Apolline Blandin, Cryptocurrency and Blockchain Lead at the Cambridge Center for Alternative Finance (CCAF), in the U.K., believes that a crypto-asset perfectly fits its definition of alternative finance as a monetary system emerging outside the traditional one. “More importantly, it is aligned with our mission to unearth data about emerging industries,” said Blandin.
They view fintech as a mere iteration on the incumbent rails of traditional finance, while crypto is building something inherently transformational.
CCAF, a research center at the University of Cambridge Judge Business School, was set up in 2015 to provide accessible fintech market insights to inform decision-making by policy makers, regulators and industry. In 2016, crypto and blockchain were added to its agenda.
Right now, CCAF is undertaking a study to understand how COVID-19 has impacted the global fintech landscape. Partnered with the World Bank Group and World Economic Forum, fintechs of all shapes and sizes are being asked to fill out a survey by 31 July 2020. It only takes 30 minutes to complete and is available in 10 languages, but some crypto companies won’t even click on the link because they don’t identify as fintech.
The word fintech has become about as impactful as other overworked, misused words like disruption and innovation. So, in an effort to establish a lexicon that better portrays the true breadth, depth and complexity of the ecosystem, CCAF developed a taxonomy guide (see chart) that identifies 15 verticals, 11 subsets and 102 possible categories of financial services outside the traditional sector. These include digital lending and capital raising, mobile payments and remittance, “WealthTech,” “InsureTech” and “RegTech,” and of course, crypto and blockchain.
“I think a lot of people hear the buzzword and silo it,” said Tania Ziegler, CCAF’s Lead in Global Alternative Finance Benchmarking, about the term crypto. “But we’ve got crypto asset exchanges, market provisioning, digital custody and consensus services – so that’s effectively four different overarching verticles where a crypto could live.”
Even so, some in crypto are about as keen on being dumped in the fintech bucket as they are about dealing with increasing regulatory scrutiny. Crypto OGs tend to dislike this kind of encroachment because they see it as antithetical to the purpose of Bitcoin – that is, to provide an electronic cash system based on privacy and disintermediation.

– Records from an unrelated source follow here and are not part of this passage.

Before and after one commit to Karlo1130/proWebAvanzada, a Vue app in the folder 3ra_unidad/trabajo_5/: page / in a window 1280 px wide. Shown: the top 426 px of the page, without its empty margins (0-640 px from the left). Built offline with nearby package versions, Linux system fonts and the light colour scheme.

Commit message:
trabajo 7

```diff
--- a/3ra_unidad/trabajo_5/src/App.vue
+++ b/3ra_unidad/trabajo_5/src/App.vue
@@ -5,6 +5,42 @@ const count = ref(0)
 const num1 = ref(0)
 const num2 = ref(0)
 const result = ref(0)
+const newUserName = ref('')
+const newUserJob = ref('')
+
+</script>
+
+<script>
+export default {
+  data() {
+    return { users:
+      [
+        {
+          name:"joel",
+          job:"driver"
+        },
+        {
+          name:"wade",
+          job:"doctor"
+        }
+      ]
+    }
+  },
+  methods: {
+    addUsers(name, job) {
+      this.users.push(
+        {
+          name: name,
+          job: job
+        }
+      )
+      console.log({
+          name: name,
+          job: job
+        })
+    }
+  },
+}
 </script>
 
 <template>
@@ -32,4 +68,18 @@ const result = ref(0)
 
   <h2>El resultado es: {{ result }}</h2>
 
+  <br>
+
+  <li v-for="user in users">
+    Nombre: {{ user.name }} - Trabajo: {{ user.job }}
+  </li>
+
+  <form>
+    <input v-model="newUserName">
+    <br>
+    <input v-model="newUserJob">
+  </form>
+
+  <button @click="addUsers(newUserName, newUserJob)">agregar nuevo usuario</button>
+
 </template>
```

Ziegler recalls that digital lending platforms felt similarly irrelevant to fintech when they burst onto the scene around 2010. “It’s natural, as the space is evolving, to have these existential questions, especially where there are use cases that are not purely financial,” she said.
In recent years, crypto has attracted a level of mainstream attention that means the authorities can’t ignore it (especially after the 2017 run up, and less favorably, with last week’s big Twitter hack). This has pros and cons. Being recognised as a valid entity comes with certain privileges for crypto companies, such as being able to open a bank account. But it also comes with regulatory responsibilities.

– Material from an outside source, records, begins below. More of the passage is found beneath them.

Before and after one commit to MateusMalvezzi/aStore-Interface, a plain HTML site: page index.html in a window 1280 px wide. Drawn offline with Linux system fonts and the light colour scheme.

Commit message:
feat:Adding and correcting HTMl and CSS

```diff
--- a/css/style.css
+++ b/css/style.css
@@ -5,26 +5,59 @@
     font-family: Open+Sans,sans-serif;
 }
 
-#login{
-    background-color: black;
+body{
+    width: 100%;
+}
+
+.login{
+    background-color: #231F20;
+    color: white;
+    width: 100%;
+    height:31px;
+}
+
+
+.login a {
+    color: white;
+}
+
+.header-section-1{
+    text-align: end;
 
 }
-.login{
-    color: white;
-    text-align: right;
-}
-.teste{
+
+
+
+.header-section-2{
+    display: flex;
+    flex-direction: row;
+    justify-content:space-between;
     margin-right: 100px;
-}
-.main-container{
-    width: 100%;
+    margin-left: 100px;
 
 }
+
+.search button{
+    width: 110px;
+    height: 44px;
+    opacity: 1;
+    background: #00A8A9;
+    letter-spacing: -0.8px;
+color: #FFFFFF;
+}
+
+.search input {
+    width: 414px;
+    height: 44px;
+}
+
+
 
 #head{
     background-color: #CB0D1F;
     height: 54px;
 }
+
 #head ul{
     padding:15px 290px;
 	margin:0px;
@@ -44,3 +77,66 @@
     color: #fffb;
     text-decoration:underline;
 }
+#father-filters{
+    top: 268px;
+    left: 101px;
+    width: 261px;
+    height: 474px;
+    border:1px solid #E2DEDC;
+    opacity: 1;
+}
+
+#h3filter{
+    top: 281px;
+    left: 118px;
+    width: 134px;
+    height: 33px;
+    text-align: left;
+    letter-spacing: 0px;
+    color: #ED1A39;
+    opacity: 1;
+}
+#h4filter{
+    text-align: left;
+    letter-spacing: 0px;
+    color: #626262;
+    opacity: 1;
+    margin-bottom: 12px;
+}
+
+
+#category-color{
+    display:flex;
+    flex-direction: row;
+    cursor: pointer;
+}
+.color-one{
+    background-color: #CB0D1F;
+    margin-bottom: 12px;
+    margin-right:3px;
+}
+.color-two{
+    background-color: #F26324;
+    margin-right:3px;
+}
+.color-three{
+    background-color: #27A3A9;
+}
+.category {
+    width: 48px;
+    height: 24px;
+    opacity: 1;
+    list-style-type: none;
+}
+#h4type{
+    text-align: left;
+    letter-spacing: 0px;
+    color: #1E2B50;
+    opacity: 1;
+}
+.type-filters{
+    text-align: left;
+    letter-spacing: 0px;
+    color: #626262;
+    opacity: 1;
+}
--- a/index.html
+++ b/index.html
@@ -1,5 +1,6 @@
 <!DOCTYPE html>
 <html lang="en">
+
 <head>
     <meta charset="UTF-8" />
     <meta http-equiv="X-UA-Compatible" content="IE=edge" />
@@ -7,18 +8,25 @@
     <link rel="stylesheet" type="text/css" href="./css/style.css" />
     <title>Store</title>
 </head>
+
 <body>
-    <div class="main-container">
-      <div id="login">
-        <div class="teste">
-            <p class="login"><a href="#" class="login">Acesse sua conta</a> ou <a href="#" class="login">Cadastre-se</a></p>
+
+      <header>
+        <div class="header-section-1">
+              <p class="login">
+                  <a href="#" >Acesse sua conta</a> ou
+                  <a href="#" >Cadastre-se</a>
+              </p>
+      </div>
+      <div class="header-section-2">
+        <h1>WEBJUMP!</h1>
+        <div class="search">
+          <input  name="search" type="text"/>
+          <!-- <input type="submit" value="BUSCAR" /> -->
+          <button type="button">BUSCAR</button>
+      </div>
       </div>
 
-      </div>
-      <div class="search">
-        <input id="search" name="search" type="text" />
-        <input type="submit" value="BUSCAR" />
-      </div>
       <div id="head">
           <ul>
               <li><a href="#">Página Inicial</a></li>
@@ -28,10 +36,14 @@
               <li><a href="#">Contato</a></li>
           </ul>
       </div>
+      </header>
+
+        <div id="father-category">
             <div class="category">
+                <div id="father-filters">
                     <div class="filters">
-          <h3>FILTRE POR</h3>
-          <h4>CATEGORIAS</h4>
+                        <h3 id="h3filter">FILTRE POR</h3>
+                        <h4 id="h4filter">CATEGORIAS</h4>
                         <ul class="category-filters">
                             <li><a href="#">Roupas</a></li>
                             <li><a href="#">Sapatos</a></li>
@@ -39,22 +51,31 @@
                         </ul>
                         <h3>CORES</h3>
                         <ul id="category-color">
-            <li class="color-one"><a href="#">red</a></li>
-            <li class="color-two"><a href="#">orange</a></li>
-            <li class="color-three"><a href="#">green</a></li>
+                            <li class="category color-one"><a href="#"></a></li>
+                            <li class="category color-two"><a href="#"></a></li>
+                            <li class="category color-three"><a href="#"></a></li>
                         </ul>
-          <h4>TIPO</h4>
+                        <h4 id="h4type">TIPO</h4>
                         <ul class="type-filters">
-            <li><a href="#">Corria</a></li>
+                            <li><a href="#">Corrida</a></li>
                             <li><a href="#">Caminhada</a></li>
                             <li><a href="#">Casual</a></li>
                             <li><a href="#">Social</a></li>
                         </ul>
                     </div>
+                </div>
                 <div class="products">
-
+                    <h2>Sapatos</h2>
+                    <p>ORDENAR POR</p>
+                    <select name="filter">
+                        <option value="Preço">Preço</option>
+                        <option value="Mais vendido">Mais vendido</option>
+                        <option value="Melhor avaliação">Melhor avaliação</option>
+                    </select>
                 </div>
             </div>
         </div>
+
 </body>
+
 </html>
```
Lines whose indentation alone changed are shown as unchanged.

And when the regulators are doing their planning for 2021, they’ll be referencing aggregated sources of industry data like CCAF’s COVID-19 study (the report is due in September). Under these circumstances, as much as crypto might insist upon its uniqueness, if it refuses to participate under the common fintech banner, it risks being overlooked by the kind of decision makers who are far less emotionally invested in the definition.